Introduction to Documentary Studies

Spring 2018 Yale Matthew Jacobson

This mixed graduate/undergraduate seminar surveys documentary work in three media—film, photography, and sound–since the 1930s, focusing on the documentary as both a cultural form with a history of its own and as a parcel of skill sets and story-telling and production practices to be studied and mastered.  Readings and discussions will cover important scholarly approaches to documentary as a genre, as well as close readings of documentaries themselves and practitioners’ guides to various aspects of documentary work.  Topics include major trends in documentary practice across the three media, documentary ethics, aesthetics and truth-claims, documentary’s relationship to the scholarly disciplines and to journalism, and documentary work as political activism.  Class meetings include screenings/viewings/ soundings of documentary works, and discussions with working documentarians (including Gaspar Gonzalez, Jake Halpern, and Zareena Grewal).
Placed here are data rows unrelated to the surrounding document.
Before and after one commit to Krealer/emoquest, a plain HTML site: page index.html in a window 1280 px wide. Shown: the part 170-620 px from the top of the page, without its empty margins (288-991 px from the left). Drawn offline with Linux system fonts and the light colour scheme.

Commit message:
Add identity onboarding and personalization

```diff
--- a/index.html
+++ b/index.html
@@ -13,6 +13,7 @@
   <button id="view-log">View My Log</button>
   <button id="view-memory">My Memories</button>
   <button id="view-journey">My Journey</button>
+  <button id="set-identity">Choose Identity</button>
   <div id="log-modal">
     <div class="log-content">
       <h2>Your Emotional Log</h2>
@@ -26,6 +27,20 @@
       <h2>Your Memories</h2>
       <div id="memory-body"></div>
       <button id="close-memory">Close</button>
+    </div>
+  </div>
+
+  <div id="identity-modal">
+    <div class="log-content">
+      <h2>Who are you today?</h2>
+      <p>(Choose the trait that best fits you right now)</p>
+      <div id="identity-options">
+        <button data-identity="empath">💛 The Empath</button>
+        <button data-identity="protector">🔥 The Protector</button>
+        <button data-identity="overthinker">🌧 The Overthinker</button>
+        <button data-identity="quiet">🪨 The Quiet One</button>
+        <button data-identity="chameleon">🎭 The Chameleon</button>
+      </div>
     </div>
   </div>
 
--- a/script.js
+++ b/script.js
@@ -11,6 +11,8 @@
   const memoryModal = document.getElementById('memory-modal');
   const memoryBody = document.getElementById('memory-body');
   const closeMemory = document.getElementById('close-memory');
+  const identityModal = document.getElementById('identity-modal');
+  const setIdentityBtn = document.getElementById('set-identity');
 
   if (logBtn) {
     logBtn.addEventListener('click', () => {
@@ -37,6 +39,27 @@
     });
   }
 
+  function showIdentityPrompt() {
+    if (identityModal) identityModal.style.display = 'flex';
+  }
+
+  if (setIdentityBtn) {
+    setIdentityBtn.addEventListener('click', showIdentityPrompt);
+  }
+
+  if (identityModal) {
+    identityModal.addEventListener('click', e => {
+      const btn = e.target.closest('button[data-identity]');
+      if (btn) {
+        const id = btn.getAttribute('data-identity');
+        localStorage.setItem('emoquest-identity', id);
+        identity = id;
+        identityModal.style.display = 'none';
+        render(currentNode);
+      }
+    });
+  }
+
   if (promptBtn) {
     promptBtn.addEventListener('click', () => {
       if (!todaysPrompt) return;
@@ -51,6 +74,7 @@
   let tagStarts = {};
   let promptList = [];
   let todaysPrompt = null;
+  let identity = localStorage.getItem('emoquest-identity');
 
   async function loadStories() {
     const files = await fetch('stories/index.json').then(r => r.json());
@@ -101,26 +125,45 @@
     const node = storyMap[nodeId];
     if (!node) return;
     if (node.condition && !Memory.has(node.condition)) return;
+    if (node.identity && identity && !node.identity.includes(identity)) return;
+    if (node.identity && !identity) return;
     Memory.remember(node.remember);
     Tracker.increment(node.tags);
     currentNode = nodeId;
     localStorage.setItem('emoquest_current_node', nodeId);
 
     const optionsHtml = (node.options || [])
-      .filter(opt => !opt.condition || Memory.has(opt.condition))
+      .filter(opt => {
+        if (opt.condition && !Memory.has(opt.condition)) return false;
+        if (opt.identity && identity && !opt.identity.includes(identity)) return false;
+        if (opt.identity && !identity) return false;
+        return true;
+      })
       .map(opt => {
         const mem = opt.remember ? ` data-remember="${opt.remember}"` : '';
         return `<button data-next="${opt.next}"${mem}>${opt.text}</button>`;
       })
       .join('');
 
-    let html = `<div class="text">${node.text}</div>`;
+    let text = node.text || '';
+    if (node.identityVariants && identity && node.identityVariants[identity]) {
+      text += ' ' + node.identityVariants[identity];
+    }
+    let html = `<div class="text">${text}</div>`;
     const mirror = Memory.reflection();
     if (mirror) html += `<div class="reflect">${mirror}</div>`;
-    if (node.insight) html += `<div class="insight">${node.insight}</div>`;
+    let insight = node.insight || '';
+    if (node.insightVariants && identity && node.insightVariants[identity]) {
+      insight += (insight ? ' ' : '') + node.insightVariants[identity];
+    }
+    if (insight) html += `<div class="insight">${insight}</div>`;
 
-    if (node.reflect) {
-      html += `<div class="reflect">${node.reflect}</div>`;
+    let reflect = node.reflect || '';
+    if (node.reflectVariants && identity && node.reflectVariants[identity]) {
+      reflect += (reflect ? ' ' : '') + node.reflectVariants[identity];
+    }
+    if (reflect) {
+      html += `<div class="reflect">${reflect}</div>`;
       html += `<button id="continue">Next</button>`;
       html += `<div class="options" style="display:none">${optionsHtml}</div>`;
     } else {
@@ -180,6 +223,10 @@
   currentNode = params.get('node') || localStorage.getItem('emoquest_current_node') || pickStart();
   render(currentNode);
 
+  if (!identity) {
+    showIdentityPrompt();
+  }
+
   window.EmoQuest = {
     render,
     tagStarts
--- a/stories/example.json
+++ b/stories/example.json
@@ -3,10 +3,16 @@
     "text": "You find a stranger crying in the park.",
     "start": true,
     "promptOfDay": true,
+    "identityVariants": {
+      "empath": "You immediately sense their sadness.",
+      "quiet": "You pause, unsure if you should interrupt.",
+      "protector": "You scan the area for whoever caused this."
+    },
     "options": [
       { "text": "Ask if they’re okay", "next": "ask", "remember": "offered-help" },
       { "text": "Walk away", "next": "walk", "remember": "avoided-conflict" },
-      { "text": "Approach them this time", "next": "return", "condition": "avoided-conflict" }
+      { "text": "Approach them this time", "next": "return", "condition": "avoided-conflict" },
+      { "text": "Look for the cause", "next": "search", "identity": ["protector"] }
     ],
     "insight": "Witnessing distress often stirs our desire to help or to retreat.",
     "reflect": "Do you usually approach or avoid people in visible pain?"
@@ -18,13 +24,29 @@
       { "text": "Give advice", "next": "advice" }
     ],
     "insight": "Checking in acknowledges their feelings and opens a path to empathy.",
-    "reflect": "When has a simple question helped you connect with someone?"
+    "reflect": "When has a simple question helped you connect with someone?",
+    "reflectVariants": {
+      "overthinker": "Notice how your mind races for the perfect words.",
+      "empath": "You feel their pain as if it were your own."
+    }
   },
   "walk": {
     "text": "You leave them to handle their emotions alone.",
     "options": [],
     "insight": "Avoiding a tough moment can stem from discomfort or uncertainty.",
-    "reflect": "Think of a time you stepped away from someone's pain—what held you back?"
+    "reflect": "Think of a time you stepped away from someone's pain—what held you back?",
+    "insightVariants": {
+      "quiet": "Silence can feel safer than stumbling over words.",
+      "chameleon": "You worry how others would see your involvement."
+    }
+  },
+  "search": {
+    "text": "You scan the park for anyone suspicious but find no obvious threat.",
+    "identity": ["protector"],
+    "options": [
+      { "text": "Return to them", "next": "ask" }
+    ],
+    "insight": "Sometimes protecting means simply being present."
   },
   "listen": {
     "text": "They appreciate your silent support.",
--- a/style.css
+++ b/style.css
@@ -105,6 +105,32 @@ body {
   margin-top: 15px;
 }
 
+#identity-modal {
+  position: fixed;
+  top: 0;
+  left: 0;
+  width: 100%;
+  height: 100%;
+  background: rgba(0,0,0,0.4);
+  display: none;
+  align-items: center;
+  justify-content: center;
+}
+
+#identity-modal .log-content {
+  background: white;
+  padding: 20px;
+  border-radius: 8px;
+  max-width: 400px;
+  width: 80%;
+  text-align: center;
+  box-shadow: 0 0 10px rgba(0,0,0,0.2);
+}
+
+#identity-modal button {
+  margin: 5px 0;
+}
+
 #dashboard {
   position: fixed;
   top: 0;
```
The course offers a certain breadth across the documentary form, but its depth lies in the work of documenting violence—painful realities, suffering, sufferers, and in turn, human endurance, survival, and resistance.  We will consider the ways in which technologies of violence and technologies of documentary have evolved simultaneously, at times informing one another, and we will explore the ways documentary forms have been wielded both for and against causes of dispossession, war, and inequality, and in struggles of race, class, and gender.  We will also be thinking more generally about what documentary forms do, looking to scholars who have framed documentary work as any number of active and passive projects:  regarding, witnessing, encountering, preserving, recovering, communing, storytelling, advocating, or simply facing facts.  Readings and screenings will ask students to engage with the liberties and limits of documentary strategies to engage politically challenging themes, to raise awareness, and to bring about change. Four short assignments and a final project provide students the chance to explore these questions in relation to specific works of their choice.  Students’ final projects may take the form of a traditional scholarly paper on some aspect of documentary history or a particular documentary producer, OR an actual piece of documentary work—a film treatment, a brief video, a set of photographs, a sound documentary or script.